Podington Bear is the nom de plume of artist Chad Crouch. I first became aware of his work while listening to This American Life. At the time I was producing a live show that involved video, radio and live narration. Chad’s music struck the perfect tone, but I figured “there’s no way I’d be able to use his music…he’s on NPR and MTV and all these huge outlets”. Oh, how I was wrong. See, Chad is not only a renaissance man in the music world, but he’s also an incredibly kind and generous person. I found out that I could use his music as part of my live show under the Creative Commons license. I also reached out to him several times as I was beginning to navigate this sometimes very confusing world of music licensing. Though as you’ll see, he’s a really busy guy, he always got back to me and helped me figure out the next steps. I’m so glad I get to share with you his work and take a peak into the world of Podington Bear. 

What are all the various and wonderful things you do with music?
In terms of my own music, I don’t do that much with it.  I record it and share it as part of a larger library with CC BYNC use terms.  As a facilitator I work with several acts in various roles.  I manage Laura Veirs’ label, I sell Decemberists’ merch, I run a label called HUSH, and I work with a licensing startup called Needle Drop Co.

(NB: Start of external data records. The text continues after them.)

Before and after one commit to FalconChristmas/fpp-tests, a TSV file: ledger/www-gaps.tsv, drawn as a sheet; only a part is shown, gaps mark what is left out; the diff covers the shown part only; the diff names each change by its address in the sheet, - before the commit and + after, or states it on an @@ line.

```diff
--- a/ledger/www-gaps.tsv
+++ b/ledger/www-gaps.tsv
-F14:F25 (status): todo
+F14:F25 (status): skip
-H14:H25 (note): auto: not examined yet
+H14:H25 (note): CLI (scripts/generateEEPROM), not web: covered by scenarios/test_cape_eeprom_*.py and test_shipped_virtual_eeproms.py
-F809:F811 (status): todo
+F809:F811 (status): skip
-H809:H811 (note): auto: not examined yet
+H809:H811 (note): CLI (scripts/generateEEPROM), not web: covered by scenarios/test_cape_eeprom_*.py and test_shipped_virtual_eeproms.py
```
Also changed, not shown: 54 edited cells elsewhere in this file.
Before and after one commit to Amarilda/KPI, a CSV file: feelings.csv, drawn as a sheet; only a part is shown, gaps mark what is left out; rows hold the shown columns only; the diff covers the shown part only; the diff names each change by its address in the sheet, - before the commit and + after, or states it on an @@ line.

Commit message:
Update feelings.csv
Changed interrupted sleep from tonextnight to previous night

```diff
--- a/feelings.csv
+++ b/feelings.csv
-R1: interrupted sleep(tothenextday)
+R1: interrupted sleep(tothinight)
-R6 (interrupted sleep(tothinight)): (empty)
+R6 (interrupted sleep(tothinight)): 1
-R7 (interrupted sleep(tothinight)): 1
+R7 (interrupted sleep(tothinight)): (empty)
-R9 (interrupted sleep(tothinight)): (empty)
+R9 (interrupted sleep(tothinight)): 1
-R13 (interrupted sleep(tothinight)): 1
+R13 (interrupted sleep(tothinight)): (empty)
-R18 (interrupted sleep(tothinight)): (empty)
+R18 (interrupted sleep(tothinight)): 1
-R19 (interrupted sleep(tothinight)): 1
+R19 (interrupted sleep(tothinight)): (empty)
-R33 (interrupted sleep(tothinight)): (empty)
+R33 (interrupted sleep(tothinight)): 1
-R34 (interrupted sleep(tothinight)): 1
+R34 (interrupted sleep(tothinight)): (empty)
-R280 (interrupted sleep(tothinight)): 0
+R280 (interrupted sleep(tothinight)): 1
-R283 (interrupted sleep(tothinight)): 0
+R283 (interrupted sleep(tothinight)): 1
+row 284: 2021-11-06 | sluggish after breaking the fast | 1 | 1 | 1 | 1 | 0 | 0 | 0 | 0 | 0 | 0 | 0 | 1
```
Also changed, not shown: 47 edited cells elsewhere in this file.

Have you always had an affinity for making instrumental music and did you always see that as an obvious connection to working with filmmakers?
When I started self-recording, my main tools were a guitar, my voice and a four track.  Later, my main tools became a computer, and a midi keyboard, so instrumental music was just the path of least resistance.  I’ve always liked instrumental music, but I didn’t set out to create a music library for filmmakers.  It just kind of happened as the music stacked up.

Project I produced using Podington Bear’s music

I know you license a lot of music, but do you do create custom compositions?
Just a few times.  I would like to do more, but now, with not a lot of disposable time, I’m a little picky.

Particular musical inspirations?
Hmmm.  I mostly just listen to the classical and jazz stations these days.  The last thing to surprise me was the new Justin Bieber single “What Do You Mean”.  I really like the way that song sounds.  I never thought I would say that. 1929019_104756316439_5212281_n

Favorite soundtracks?
I like Michael Andrew’s score for You Me And Everyone We Know.

I know for some time you kept a production schedule, do you make a habit of scheduling time everyday to make music?
No.  Fits and spurts completely.

If you could score any movie out there, what would it be?
It would have to be something intimate and off-kilter.  I don’t have the skills to do something classically orchestral.  

Tell us about your set up. What hardware/software do you use?
I have two.  One station is just midi keyboard and headphones.  The other is has lots of acoustic and electric instruments: drums, bass, electric and acoustic guitars, Fender Rhodes, percussion instruments and a larger midi controller and monitors. I use Reason mostly.  But I’m comfortable with Logic and Live.

Visual tour through Chad’s music library

Can you tell us what you’re working on lately?

Sound of Picture has such user-friendly search functions. Do you mind sharing how you were able to get that functionality?
Oh it’s just a database plugin for WordPress.  It definitely took a lot of trial and error.

What advice would you give a young composer looking to make instrumental music for films? Any advice on getting your work out there and supporting yourself financially through licensing?
I think embracing Creative Commons and The Free Music Archive give any young composer a lot of exposure.

For more information on Chad’s work please visit Podington Bear.